Keeping these two factors together, we can easily understand why the markets, not only cryptocurrency, but all risk markets, are really reacting badly to tightening in this regard. Higher rates mean lower risk appetite in the markets. And when this appetite decreases, positions are closed and prices fall.
There is nothing new about inflation, so why are the markets reacting so violently?
Simply because markets move on expectations, not just on actual data. Rather, first they move, correcting expectations as a fait accompli, and then, when the fait accompli comes, they rebuild, depending on the distance from expectations, their attitude.
Although historically the Federal Reserve does not announce any official moves in August, sending what was set in July has contributed to the deterioration of market expectations in the short term. This has also affected Bitcoin and cryptocurrencies, as can be seen from the charts.
What to expect from fundamentals, and why do short-term movements leave time for them?
One of the biggest mistakes that can be made is to mix short—term considerations with long-term ones. In the short term, we are likely to continue to have both bullish and bearish movements of a certain intensity, which may also ignore the supports and resistances that seem obvious to us.
In the medium and long term, we still believe that the markets have largely discounted the upcoming events, and that the situation can only improve further, provided that there are no more unpredictable exogenous shocks, that is, those that technically come from outside the markets.
The situation continues to be difficult, as we have been reporting all this time, and the past weekend, with its unpredictability, makes it even more difficult to track a possible recovery or further decline.

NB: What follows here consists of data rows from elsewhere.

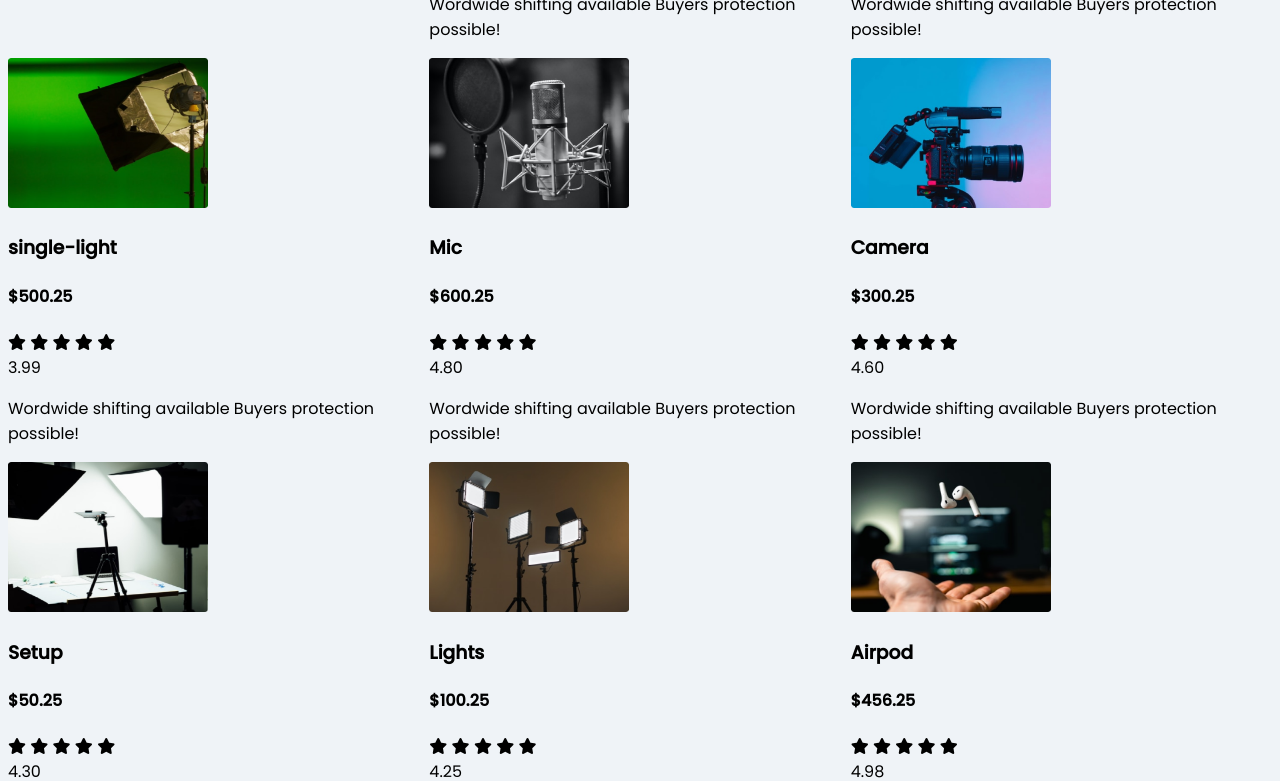
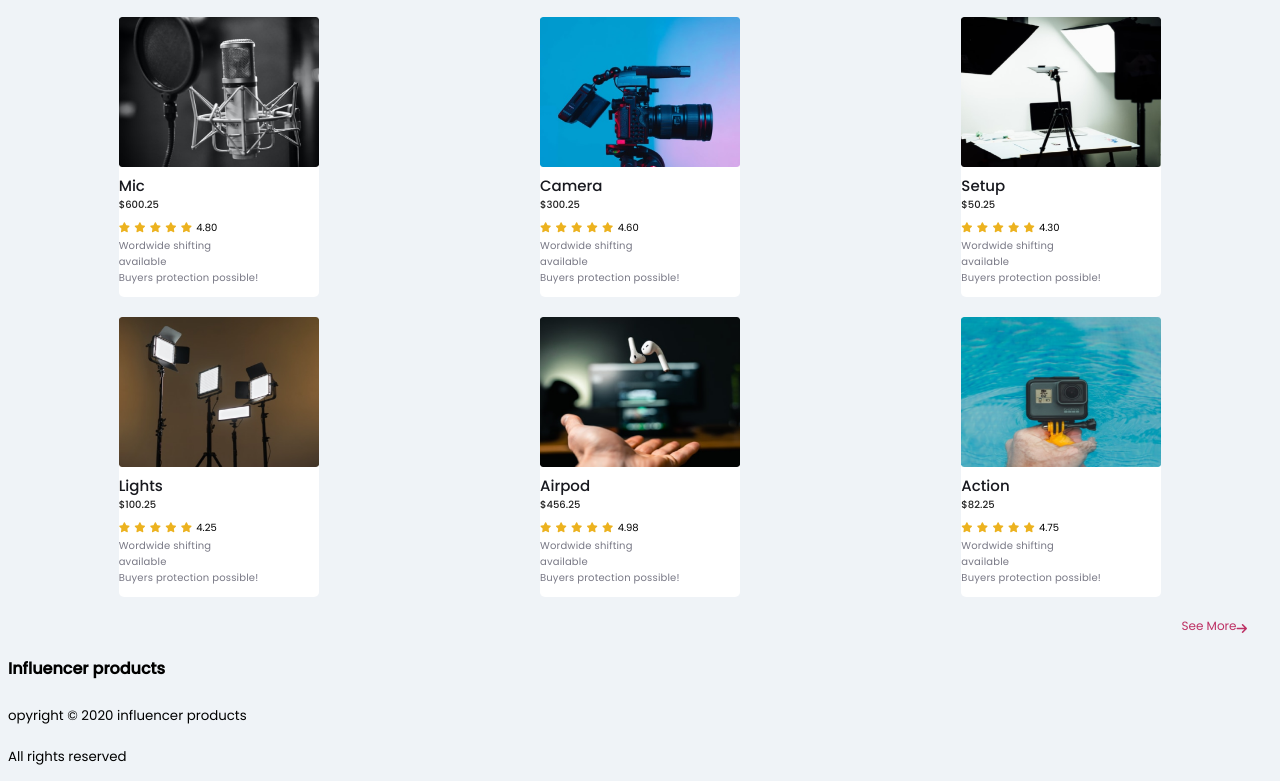
Before and after one commit to Eshita95/Assignment-influencer-gear, a plain HTML site: page index.html in a window 1280 px wide. Shown: the part 989-1770 px from the top of the page. Drawn offline with Linux system fonts and the light colour scheme.

Commit message:
footer section added

```diff
--- a/index.html
+++ b/index.html
@@ -40,8 +40,9 @@
      products section
     ------------------>
 
-    <section class="container">
-        <h2>Popular Collection</h2>
+    <section>
+        <h2 class="product-banner">Popular Collection</h2>
+        <div class="container">
             <div class="products">
                 <div class="product">
                     <img src="images/drone.png" alt="">
@@ -57,10 +58,13 @@
                         <i class="fas fa-star"></i>
                         <i class="fas fa-star"></i>
                         <i class="fas fa-star"></i>
+                        <span>4.99</span>
                     </div>
-                <span>4.99</span>
+
                     <p>Wordwide shifting
+                        <br>
                         available
+                        <br>
                         Buyers protection possible!</p>
 
                 </div>
@@ -82,10 +86,13 @@
                         <i class="fas fa-star"></i>
                         <i class="fas fa-star"></i>
                         <i class="fas fa-star"></i>
+                        <span>4.50</span>
                     </div>
-                <span>4.50</span>
+
                     <p>Wordwide shifting
+                        <br>
                         available
+                        <br>
                         Buyers protection possible!</p>
 
                 </div>
@@ -107,10 +114,13 @@
                         <i class="fas fa-star"></i>
                         <i class="fas fa-star"></i>
                         <i class="fas fa-star"></i>
+                        <span>3.99</span>
                     </div>
-                <span>3.99</span>
+
                     <p>Wordwide shifting
+                        <br>
                         available
+                        <br>
                         Buyers protection possible!</p>
 
                 </div>
@@ -132,10 +142,13 @@
                         <i class="fas fa-star"></i>
                         <i class="fas fa-star"></i>
                         <i class="fas fa-star"></i>
+                        <span>4.80</span>
                     </div>
-                <span>4.80</span>
+
                     <p>Wordwide shifting
+                        <br>
                         available
+                        <br>
                         Buyers protection possible!</p>
 
                 </div>
@@ -157,10 +170,13 @@
                         <i class="fas fa-star"></i>
                         <i class="fas fa-star"></i>
                         <i class="fas fa-star"></i>
+                        <span>4.60</span>
                     </div>
-                <span>4.60</span>
+
                     <p>Wordwide shifting
+                        <br>
                         available
+                        <br>
                         Buyers protection possible!</p>
 
                 </div>
@@ -182,10 +198,13 @@
                         <i class="fas fa-star"></i>
                         <i class="fas fa-star"></i>
                         <i class="fas fa-star"></i>
+                        <span>4.30</span>
                     </div>
-                <span>4.30</span>
+
                     <p>Wordwide shifting
+                        <br>
                         available
+                        <br>
                         Buyers protection possible!</p>
 
                 </div>
@@ -207,10 +226,13 @@
                         <i class="fas fa-star"></i>
                         <i class="fas fa-star"></i>
                         <i class="fas fa-star"></i>
+                        <span>4.25</span>
                     </div>
-                <span>4.25</span>
+
                     <p>Wordwide shifting
+                        <br>
                         available
+                        <br>
                         Buyers protection possible!</p>
 
                 </div>
@@ -232,10 +254,13 @@
                         <i class="fas fa-star"></i>
                         <i class="fas fa-star"></i>
                         <i class="fas fa-star"></i>
+                        <span>4.98</span>
                     </div>
-                <span>4.98</span>
+
                     <p>Wordwide shifting
+                        <br>
                         available
+                        <br>
                         Buyers protection possible!</p>
 
                 </div>
@@ -257,10 +282,13 @@
                         <i class="fas fa-star"></i>
                         <i class="fas fa-star"></i>
                         <i class="fas fa-star"></i>
+                        <span>4.75</span>
                     </div>
-                <span>4.75</span>
+
                     <p>Wordwide shifting
+                        <br>
                         available
+                        <br>
                         Buyers protection possible!</p>
 
                 </div>
@@ -269,7 +297,39 @@
             </div>
 
 
+        </div>
     </section>
+
+    <!----------------
+    another Link button
+    -------------------->
+
+    <div class="see-more">
+        <a href="">See More <i class="fas fa-arrow-right"></i></a>
+    </div>
+
+    <!--------------
+     optional section
+    ------------------>
+
+
+    <!------------
+    footer section
+    -------------->
+
+    <footer class="foot-section">
+        <h4>Influencer products</h4>
+        <p><small>opyright © 2020 influencer products</small></p>
+        <p><small>All rights reserved</small></p>
+        <div>
+            <a href=""><i class="fab fa-instagram"></i></a>
+            <a href=""><i class="fab fa-twitter-square"></i></a>
+            <a href=""><i class="fab fa-youtube"></i></a>
+        </div>
+
+    </footer>
+
+
 
 
 </body>
--- a/style.css
+++ b/style.css
@@ -43,6 +43,8 @@ body{
     border-radius: 20px;
     margin-top: 16px;
 }
+
+
 .banner img{
     width: 80%;
     margin:  5%, 10%;
@@ -51,16 +53,74 @@ body{
 
 /* Products Styling */
 
+.product-banner{
+    text-align: center;
+    font-size: 20px;
+    color: #3A3A3A;
+
+}
+
 .container{
     display: grid;
     grid-template-columns: repeat(3, 1fr);
-    grid-column-gap: 10px 24px;
+    grid-column-gap: 10px 20px;
+    justify-items: center;
+
+}
+.products{
+    width: 200px;
+    height: 280px;
+    margin-bottom: 20px;
+    border-radius: 5px;
+    background-color: white;
+
 }
 .products .product img{
     width: 200px;
     height: 150px;
 }
+
 .product-info h3{
+    font-size: 15px;
+    font-weight: 500;
+    color: #18191F;
+    margin: 0;
+}
+.product-info h4{
+    font-size: 10px;
+    font-weight: 500;
+    color: rgba(0, 0, 0, 0.87);
+    margin: 0;
+}
+.fa-star{
+    font-size: 10px;
+    margin: 0;
+    color: rgb(236, 178, 31);
+
+}
+.product-info span{
+    font-size: 10px;
+}
+.product-info p{
+    color: #787885;
+    font-size: 10px;
+    letter-spacing: 0.018em;
+    margin: 0;
 
 
 }
+/* see more styling */
+
+.see-more a{
+    text-decoration: none;
+    color: #bd3064;
+    font-size: 12px;
+    font-weight: 300;
+    display: flex;
+    flex-direction: row;
+    justify-content: flex-end;
+    align-items: flex-end;
+    padding-right: 25px;
+}
+
+/* footer section styling */
```
Lines whose indentation alone changed are shown as unchanged.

Those who adhere to the long-term perspective may, in all likelihood, ignore it. On the other hand, those who are engaged in trading, provided that they have the necessary tools for this, can also take advantage of this situation.